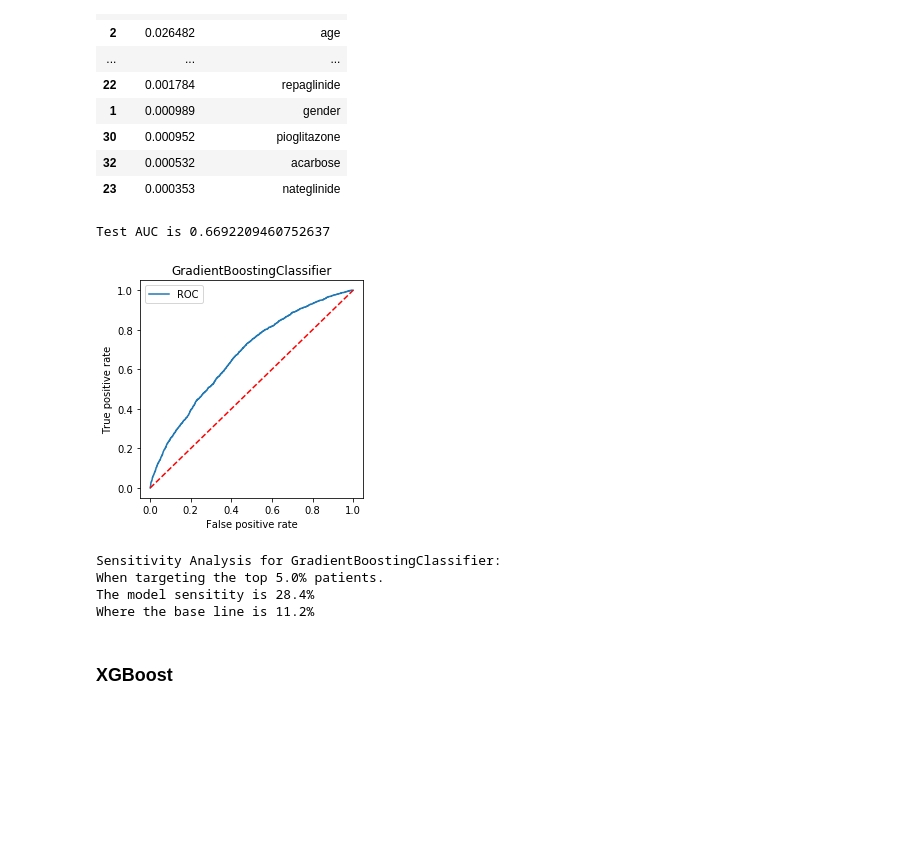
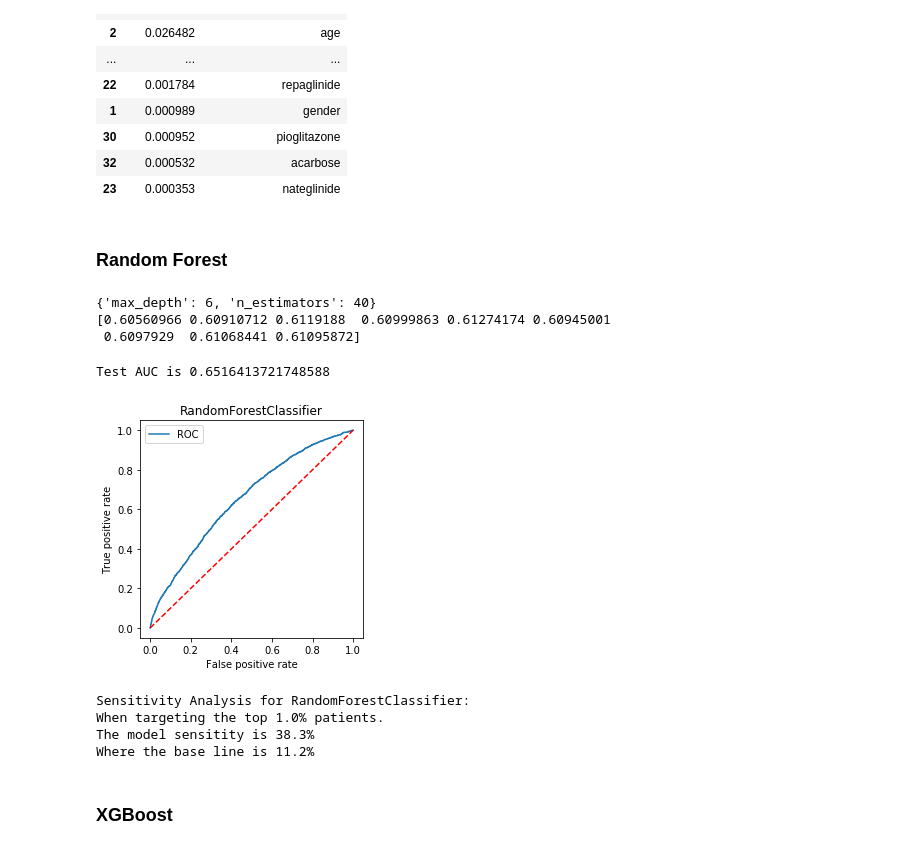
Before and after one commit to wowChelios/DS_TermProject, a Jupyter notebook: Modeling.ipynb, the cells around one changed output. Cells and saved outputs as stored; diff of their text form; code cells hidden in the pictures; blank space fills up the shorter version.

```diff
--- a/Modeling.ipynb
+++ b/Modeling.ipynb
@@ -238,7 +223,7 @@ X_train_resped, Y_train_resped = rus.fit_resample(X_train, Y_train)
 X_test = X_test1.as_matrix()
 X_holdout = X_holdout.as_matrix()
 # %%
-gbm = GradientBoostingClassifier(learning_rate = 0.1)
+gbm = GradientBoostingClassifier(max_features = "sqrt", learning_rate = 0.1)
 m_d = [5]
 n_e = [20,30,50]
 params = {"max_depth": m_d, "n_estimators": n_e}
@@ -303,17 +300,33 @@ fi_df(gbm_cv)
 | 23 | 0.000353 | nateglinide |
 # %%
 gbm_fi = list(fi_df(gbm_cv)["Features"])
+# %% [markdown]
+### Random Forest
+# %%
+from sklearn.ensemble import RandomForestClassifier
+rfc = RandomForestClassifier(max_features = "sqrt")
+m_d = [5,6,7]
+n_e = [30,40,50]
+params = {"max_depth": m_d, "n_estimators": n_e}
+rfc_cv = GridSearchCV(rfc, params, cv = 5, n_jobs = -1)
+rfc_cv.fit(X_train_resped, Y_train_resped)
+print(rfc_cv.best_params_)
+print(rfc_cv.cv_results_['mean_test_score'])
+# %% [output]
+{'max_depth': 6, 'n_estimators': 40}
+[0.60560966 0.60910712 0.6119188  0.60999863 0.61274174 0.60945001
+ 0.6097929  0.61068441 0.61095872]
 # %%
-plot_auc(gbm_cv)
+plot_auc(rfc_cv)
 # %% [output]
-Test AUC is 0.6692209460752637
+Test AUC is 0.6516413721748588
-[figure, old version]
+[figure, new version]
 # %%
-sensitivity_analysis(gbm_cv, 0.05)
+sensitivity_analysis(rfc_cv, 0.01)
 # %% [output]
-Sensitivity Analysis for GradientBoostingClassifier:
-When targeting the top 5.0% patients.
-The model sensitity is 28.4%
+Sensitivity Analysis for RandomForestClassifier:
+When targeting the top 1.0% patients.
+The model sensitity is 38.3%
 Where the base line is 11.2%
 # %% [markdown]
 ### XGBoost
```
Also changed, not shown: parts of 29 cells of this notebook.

***

- _Problem requirements_
Your copy should match the records above word for word, but without images.

- _Exercise answer_
Before and after one commit to wowChelios/DS_TermProject, a Jupyter notebook: Modeling.ipynb, the cells around one changed output. Cells and saved outputs as stored; diff of their text form; code cells hidden in the pictures; blank space fills up the shorter version.

```diff
--- a/Modeling.ipynb
+++ b/Modeling.ipynb
@@ -238,7 +223,7 @@ X_train_resped, Y_train_resped = rus.fit_resample(X_train, Y_train)
 X_test = X_test1.as_matrix()
 X_holdout = X_holdout.as_matrix()
 # %%
-gbm = GradientBoostingClassifier(learning_rate = 0.1)
+gbm = GradientBoostingClassifier(max_features = "sqrt", learning_rate = 0.1)
 m_d = [5]
 n_e = [20,30,50]
 params = {"max_depth": m_d, "n_estimators": n_e}
@@ -303,17 +300,33 @@ fi_df(gbm_cv)
 | 23 | 0.000353 | nateglinide |
 # %%
 gbm_fi = list(fi_df(gbm_cv)["Features"])
+# %% [markdown]
+### Random Forest
+# %%
+from sklearn.ensemble import RandomForestClassifier
+rfc = RandomForestClassifier(max_features = "sqrt")
+m_d = [5,6,7]
+n_e = [30,40,50]
+params = {"max_depth": m_d, "n_estimators": n_e}
+rfc_cv = GridSearchCV(rfc, params, cv = 5, n_jobs = -1)
+rfc_cv.fit(X_train_resped, Y_train_resped)
+print(rfc_cv.best_params_)
+print(rfc_cv.cv_results_['mean_test_score'])
+# %% [output]
+{'max_depth': 6, 'n_estimators': 40}
+[0.60560966 0.60910712 0.6119188  0.60999863 0.61274174 0.60945001
+ 0.6097929  0.61068441 0.61095872]
 # %%
-plot_auc(gbm_cv)
+plot_auc(rfc_cv)
 # %% [output]
-Test AUC is 0.6692209460752637
+Test AUC is 0.6516413721748588
-[figure, old version]
+[figure, new version]
 # %%
-sensitivity_analysis(gbm_cv, 0.05)
+sensitivity_analysis(rfc_cv, 0.01)
 # %% [output]
-Sensitivity Analysis for GradientBoostingClassifier:
-When targeting the top 5.0% patients.
-The model sensitity is 28.4%
+Sensitivity Analysis for RandomForestClassifier:
+When targeting the top 1.0% patients.
+The model sensitity is 38.3%
 Where the base line is 11.2%
 # %% [markdown]
 ### XGBoost
```
Also changed, not shown: parts of 29 cells of this notebook.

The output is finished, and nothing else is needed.